An Australian side playing party poopers? That can't be a good omen for New Zealand rugby in World Cup year.
But for the watching South Africans, there were some highly valuable lessons to be learned from last weekend's Super 15 final in Brisbane.
Firstly, a New Zealand side that most assumed would lift the trophy was denied at the last gasp. An omen for the World Cup? It must have given encouragement to John Smit and his men to see the seemingly invincible Kiwi team beaten on the crucial occasion.
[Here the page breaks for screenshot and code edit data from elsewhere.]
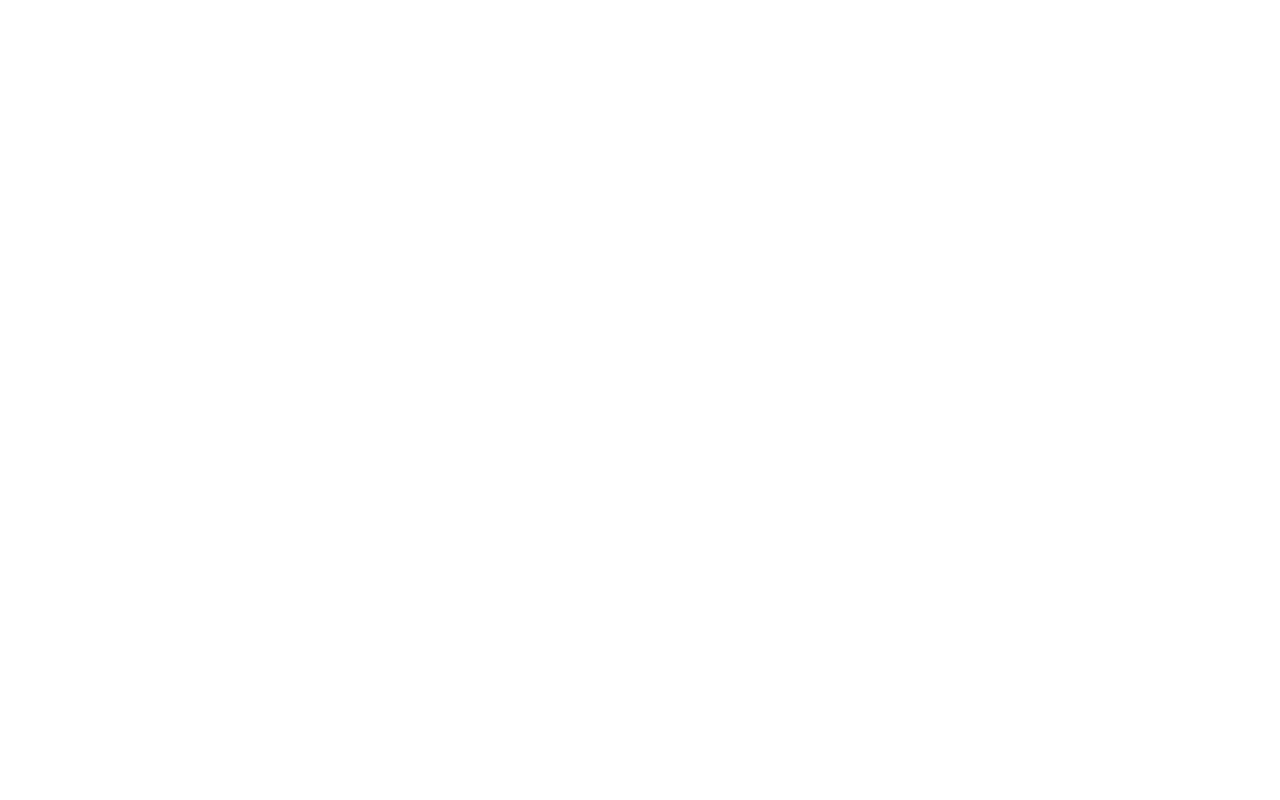
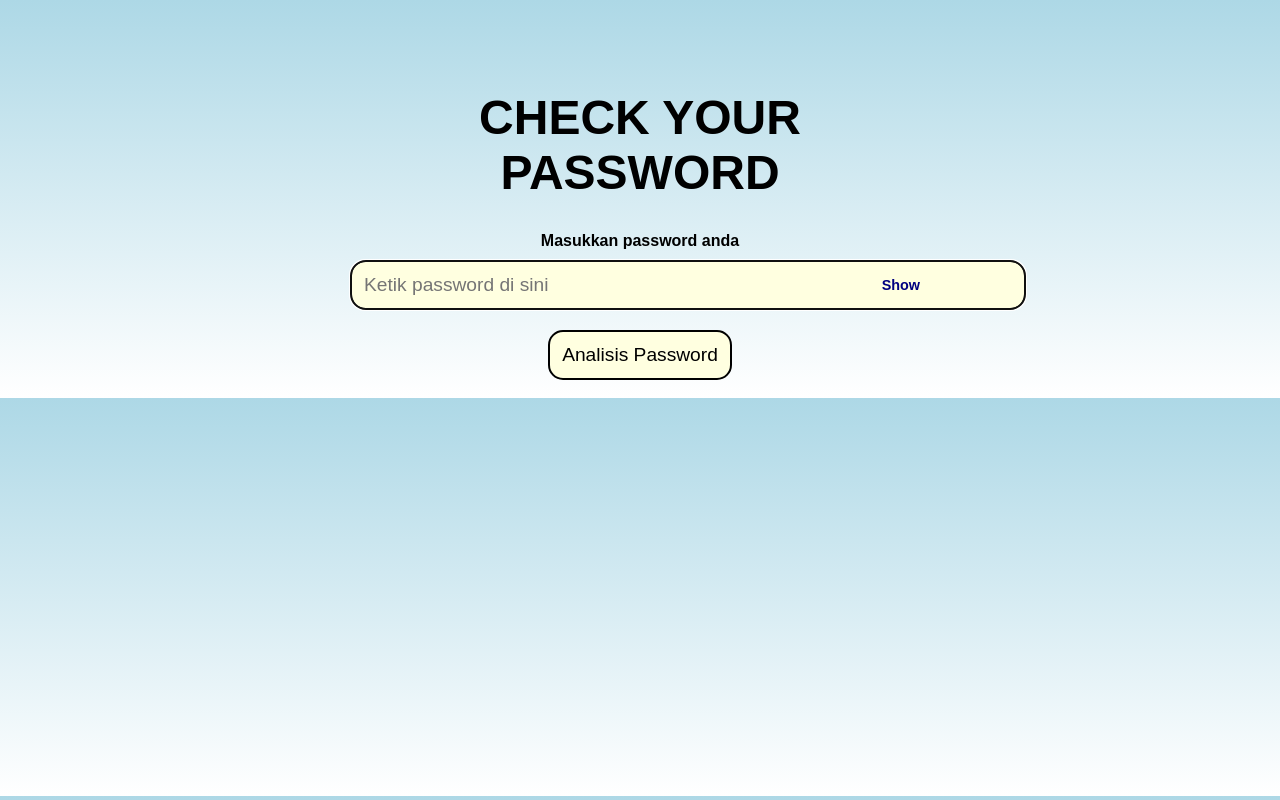
Before and after one commit to naila30706-prog/Password_Analyzer_PBM, a plain HTML site: page index.html in a window 1280 px wide. Drawn offline with nearby package versions, Linux system fonts and the light colour scheme.

Commit message:
Update index.html

```diff
--- a/index.html
+++ b/index.html
@@ -1,14 +1,11 @@
+<!DOCTYPE html>
+<html lang="id">
+<head>
+    <meta charset="UTF-8">
+    <title>Password Weakness Analyzer</title>
+    <link rel="stylesheet" href="styles.css">
+
     <style>
-    body {
-        margin: 0;
-        min-height: 100vh;
-        background-image: url("img_2225-copy.jpg");
-        background-size: cover;
-        background-position: center;
-        background-repeat: no-repeat;
-        font-family: Arial, sans-serif;
-    }
-
         .password-wrapper {
             position: relative;
             display: inline-block;
@@ -32,3 +29,45 @@
             user-select: none;
         }
     </style>
+</head>
+<body>
+
+<div class="container">
+    <h1>CHECK YOUR PASSWORD</h1>
+
+    <form id="passwordForm">
+        <label><strong>Masukkan password anda</strong></label><br>
+
+        <div class="password-wrapper">
+            <input
+                type="password"
+                id="password"
+                placeholder="Ketik password di sini"
+                required
+                autofocus
+            >
+            <span class="toggle-password" id="togglePassword">Show</span>
+        </div>
+
+        <div id="strengthDisplay" class="strength" style="display:none;"></div>
+        <br>
+
+        <input type="submit" value="Analisis Password">
+    </form>
+
+    <div id="suggestionsBox" class="box" style="display:none;">
+        <p><strong>Saran Password</strong></p>
+        <ul id="suggestionsList" class="suggestions"></ul>
+    </div>
+
+    <div id="encryptedBox" class="box" style="display:none;">
+        <p><strong>Password Hash (AES-256)</strong></p>
+        <textarea id="encryptedText" rows="4" readonly></textarea>
+    </div>
+</div>
+
+<script src="https://cdnjs.cloudflare.com/ajax/libs/crypto-js/4.1.1/crypto-js.min.js"></script>
+<script src="Analyzer.js" defer></script>
+
+</body>
+</html>
```
Lines whose indentation alone changed are shown as unchanged.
Maybe New Zealand rugby players have still not got that monkey off their backs of falling over the major hurdle in the biggest competitions.
Then there were the clear lessons regarding the potential weaknesses of some of the key Australians.
Not least among them was that Australia's World Cup half-back looked about as shaky as a plate of jelly for much of the final. Sure, it was a bitter irony that Will Genia effectively won the match for the Reds with his arcing run from 58 metres to score the decisive try.
But assuming the Wallabies' future opponents don't plan on leaving huge defensive gaps in a crucial World Cup semi-final or final, they should have learned important lessons from this final.
If you can get to Genia through forward power and supremacy, then the Wallaby can become seriously unhinged. Like his whole team was for most of the first half at Suncorp when the Crusaders did exactly that.
Genia made errors that would have embarrassed a schoolboy, delaying clearance kicks so long some were charged down, fumbling and knocking on at the ruck base and generally allowing his game to disintegrate as the Crusaders got on top up front.
Robbie Deans may be delighted that an Australian side has won the Super 15 in World Cup year. But he won't have been so thrilled to see Genia, his first choice half back, allow the pressure to get to him so much.
In truth, there was another reason why the Crusaders came up short in this season's final.
Exhaustion crept insidiously into their bodies, like some silent assailant, in the last quarter of the game in Brisbane. Crusaders captain Richie McCaw was too magnanimous to offer travel fatigue as an excuse for defeat. But to have to go to faraway Cape Town for the semi-final was one thing.
To have to head to Brisbane for the final seven days later at the end of a quite exhausting season which included a trip to London and a complicated journey for just about every game they played, finally affected even the super Crusaders. They did their mighty best but that last, top notch 3 or 4% was not quite in their game in this final. There wasn't the same pizzazz or flow that is their trademark.
Increasingly, they began to make the mistakes redolent of weary sportsmen. Concentration levels waver and then drop as the fatigue takes hold, costing them crucial points.
Sean Maitland's dropped pass which cost a try early in the second half and the huge defensive lapse that offered Genia his crucial score were classic examples of the species.
The problem for the New Zealanders is that they now face a Tri-Nations competition that increasingly looks an irrelevance and nuisance, certainly in terms of the travel.
But two other things need to be said. The Crusaders remain a top class outfit and a credit to their shattered, broken city. Their play has given immense heart to their followers. How sad then that thousands and thousands of so-called Australian rugby 'supporters' could only boo and jeer when Dan Carter, one of the world's greatest players and a magnificent ambassador for his sport, lined up kicks at goal on Saturday.
It is to be hoped that New Zealand and South African supporters take note. Don't sink to the abysmal levels of the Queensland crowd in the home Tri-Nations games in the next few weeks and, in the case of the New Zealanders, in the World Cup this September/October. Show the world what true sportsmanship is about.
- THE INDEPENDENT